- _Requirement_
Your response should contain each line of the data that includes "partitions".
--- Supplied entries Enclosed Below ---
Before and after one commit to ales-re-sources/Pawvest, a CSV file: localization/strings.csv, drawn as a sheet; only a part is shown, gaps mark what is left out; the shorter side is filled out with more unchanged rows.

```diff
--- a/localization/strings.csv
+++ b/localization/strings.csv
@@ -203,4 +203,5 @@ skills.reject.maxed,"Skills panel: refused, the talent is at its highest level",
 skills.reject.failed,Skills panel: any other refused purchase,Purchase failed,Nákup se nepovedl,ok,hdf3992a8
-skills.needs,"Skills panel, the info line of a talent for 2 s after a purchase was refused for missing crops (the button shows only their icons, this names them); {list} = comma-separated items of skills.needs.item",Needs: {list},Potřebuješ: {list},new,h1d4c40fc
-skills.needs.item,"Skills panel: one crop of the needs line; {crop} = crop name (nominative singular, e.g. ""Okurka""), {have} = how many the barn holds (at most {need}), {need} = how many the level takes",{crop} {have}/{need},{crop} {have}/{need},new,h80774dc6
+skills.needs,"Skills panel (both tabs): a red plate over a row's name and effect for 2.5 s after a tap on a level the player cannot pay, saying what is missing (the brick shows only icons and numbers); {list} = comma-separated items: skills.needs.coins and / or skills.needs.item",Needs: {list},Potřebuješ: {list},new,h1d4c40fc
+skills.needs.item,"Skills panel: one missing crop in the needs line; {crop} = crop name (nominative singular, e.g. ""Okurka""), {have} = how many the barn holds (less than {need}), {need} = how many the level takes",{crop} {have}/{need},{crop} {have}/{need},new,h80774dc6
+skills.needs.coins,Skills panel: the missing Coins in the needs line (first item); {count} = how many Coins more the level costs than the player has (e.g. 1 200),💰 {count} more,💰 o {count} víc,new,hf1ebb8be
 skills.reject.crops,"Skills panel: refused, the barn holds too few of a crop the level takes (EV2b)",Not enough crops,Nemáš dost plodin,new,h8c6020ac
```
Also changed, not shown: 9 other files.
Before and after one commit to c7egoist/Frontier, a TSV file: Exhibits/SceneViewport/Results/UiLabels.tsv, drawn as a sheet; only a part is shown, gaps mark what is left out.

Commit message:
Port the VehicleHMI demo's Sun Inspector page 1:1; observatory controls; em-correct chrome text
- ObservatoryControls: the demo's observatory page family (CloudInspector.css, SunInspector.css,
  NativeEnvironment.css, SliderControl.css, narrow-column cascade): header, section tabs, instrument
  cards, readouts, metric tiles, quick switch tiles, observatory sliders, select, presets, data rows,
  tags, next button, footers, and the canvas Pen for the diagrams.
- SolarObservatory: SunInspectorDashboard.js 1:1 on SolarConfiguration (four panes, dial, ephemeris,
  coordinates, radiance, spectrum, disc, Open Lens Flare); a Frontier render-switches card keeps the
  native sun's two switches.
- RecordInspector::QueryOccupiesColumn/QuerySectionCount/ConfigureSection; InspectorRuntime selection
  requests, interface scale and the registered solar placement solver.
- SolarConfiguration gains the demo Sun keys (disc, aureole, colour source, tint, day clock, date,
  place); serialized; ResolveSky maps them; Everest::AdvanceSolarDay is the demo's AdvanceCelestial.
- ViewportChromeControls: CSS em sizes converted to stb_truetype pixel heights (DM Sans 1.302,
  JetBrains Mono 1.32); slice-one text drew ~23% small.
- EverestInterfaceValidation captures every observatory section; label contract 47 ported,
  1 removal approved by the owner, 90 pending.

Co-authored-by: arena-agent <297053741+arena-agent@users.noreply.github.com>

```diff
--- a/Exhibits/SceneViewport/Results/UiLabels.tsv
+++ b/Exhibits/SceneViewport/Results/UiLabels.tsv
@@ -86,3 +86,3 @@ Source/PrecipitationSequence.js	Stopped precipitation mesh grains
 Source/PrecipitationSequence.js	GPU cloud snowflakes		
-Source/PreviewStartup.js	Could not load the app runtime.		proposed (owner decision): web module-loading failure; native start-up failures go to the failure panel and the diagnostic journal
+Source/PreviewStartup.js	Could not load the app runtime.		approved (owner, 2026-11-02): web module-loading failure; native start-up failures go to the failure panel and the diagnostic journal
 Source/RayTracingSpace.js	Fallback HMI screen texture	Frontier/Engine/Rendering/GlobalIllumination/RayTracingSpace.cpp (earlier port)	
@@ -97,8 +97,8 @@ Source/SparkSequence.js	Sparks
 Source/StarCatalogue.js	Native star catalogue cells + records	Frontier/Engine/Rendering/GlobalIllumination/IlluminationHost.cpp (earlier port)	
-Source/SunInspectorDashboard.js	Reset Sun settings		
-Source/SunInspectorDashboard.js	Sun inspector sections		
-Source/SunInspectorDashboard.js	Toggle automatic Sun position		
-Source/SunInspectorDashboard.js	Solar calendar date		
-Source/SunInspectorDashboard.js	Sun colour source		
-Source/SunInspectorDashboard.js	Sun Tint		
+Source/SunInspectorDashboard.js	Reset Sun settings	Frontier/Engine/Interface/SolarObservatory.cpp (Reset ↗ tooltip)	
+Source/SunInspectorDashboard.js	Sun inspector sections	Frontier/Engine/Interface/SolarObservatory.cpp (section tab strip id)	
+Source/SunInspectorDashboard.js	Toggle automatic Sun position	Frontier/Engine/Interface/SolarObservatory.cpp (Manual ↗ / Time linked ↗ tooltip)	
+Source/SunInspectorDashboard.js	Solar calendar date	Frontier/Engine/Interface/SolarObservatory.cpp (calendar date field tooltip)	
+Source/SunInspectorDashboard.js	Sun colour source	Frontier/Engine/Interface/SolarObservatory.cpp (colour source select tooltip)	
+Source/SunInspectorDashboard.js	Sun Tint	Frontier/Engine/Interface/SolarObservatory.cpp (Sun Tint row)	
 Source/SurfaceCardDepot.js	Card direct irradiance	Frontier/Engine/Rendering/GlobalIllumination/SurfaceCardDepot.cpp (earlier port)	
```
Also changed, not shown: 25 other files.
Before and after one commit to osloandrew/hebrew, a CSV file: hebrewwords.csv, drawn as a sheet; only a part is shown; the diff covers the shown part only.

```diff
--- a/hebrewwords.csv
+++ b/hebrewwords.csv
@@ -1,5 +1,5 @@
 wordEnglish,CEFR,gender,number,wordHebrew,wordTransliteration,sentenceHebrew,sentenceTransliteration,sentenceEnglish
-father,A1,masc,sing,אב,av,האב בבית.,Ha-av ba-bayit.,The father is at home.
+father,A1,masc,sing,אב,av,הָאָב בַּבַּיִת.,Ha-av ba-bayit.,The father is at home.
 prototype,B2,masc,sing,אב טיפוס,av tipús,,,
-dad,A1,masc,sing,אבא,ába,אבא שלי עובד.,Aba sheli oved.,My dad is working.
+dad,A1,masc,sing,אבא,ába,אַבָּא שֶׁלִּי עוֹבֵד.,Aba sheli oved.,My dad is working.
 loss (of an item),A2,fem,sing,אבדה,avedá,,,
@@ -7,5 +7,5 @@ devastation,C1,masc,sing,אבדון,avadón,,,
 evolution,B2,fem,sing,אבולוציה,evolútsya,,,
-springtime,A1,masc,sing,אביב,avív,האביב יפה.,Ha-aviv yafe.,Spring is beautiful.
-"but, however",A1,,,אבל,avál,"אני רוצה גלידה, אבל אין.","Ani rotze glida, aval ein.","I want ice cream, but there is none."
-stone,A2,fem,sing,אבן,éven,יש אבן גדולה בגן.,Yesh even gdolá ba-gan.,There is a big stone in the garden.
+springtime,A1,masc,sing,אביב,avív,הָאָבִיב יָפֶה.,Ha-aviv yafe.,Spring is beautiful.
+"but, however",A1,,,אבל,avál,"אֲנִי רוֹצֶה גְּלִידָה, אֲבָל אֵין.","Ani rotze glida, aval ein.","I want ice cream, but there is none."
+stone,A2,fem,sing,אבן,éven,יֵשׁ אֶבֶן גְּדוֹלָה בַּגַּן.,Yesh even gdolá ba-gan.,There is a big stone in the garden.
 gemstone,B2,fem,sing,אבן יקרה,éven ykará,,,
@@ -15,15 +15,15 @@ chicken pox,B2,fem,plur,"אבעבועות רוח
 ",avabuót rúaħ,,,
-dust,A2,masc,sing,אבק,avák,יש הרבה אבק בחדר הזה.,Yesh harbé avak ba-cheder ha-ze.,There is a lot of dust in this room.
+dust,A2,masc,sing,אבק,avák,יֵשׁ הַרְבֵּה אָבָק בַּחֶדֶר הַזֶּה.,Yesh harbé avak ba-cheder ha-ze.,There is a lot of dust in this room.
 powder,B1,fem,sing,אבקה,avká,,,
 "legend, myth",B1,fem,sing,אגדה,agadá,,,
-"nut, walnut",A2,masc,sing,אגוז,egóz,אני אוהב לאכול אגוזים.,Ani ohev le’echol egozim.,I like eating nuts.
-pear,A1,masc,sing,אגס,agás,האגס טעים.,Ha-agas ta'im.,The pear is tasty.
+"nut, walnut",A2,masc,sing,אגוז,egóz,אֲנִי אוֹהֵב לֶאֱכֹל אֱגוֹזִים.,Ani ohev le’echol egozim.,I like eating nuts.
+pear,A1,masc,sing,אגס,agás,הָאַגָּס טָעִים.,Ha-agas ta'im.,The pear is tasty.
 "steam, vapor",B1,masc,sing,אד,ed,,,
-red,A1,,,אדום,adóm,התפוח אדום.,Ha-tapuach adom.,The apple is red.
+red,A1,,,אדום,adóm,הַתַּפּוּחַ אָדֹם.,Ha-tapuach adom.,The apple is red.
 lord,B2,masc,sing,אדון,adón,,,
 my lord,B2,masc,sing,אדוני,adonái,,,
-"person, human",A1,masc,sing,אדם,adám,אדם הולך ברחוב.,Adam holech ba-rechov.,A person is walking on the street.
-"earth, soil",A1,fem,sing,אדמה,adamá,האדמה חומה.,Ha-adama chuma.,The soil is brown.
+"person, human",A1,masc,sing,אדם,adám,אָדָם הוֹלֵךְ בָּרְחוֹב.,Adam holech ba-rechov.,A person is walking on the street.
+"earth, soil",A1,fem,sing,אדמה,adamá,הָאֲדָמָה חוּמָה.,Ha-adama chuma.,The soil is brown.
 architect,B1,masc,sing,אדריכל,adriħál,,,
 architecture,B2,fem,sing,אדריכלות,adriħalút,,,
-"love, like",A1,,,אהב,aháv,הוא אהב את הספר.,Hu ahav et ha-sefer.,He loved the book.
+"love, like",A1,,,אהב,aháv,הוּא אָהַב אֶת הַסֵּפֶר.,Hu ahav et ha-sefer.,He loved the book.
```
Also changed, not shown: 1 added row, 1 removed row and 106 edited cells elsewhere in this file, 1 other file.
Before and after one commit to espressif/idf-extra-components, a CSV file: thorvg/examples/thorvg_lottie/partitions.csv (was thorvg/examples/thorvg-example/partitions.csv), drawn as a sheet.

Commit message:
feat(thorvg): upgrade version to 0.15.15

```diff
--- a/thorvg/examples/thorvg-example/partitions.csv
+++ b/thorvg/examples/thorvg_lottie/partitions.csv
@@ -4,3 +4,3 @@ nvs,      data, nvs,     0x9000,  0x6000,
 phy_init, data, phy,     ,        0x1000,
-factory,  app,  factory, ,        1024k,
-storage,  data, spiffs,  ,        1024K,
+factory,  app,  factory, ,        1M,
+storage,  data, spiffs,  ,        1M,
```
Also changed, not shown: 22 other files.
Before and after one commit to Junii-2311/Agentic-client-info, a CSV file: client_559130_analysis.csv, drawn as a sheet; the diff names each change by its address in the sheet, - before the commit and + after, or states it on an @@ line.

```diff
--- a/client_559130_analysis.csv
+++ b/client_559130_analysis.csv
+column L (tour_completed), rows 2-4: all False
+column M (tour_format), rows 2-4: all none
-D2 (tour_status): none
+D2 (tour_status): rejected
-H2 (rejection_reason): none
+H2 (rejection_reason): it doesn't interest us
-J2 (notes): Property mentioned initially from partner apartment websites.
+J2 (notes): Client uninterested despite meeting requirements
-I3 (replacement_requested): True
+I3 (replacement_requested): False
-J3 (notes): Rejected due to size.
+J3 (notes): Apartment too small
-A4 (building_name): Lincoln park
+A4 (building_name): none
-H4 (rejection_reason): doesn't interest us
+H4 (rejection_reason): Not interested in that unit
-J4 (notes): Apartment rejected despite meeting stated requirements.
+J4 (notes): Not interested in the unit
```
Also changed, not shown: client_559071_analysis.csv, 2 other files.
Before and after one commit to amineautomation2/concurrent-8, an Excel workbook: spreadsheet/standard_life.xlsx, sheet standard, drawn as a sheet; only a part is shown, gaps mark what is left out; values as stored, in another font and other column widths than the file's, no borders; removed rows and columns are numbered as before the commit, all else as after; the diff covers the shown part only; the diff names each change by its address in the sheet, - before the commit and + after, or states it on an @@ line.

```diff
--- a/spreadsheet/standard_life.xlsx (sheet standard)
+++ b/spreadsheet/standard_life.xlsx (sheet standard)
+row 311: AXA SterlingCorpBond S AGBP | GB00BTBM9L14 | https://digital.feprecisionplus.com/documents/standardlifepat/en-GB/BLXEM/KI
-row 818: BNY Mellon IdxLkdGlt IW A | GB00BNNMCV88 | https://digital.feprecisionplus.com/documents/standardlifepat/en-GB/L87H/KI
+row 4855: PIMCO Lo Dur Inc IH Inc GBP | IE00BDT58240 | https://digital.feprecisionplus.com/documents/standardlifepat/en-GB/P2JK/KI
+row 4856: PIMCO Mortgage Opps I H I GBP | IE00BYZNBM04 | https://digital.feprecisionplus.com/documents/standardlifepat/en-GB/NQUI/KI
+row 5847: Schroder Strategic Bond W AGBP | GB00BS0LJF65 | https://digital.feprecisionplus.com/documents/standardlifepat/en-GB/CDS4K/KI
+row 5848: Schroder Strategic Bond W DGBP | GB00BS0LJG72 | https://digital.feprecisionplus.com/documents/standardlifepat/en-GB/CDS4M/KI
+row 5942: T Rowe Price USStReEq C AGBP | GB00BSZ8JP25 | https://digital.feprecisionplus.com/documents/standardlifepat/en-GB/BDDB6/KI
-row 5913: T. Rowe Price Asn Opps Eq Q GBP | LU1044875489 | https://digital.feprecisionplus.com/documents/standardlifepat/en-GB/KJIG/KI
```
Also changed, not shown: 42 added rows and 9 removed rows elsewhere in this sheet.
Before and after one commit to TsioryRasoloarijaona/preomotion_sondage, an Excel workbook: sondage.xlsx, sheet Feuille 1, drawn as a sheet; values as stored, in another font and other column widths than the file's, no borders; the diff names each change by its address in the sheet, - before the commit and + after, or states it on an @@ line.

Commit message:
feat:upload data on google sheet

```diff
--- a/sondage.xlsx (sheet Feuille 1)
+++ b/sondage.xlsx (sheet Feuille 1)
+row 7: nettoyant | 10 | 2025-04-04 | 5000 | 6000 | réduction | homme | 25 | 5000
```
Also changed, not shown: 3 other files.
--- End of Enclosed Supplied entries ---
- _Output of the exercise_
Before and after one commit to espressif/idf-extra-components, a CSV file: thorvg/examples/thorvg_lottie/partitions.csv (was thorvg/examples/thorvg-example/partitions.csv), drawn as a sheet.
--- a/thorvg/examples/thorvg-example/partitions.csv
+++ b/thorvg/examples/thorvg_lottie/partitions.csv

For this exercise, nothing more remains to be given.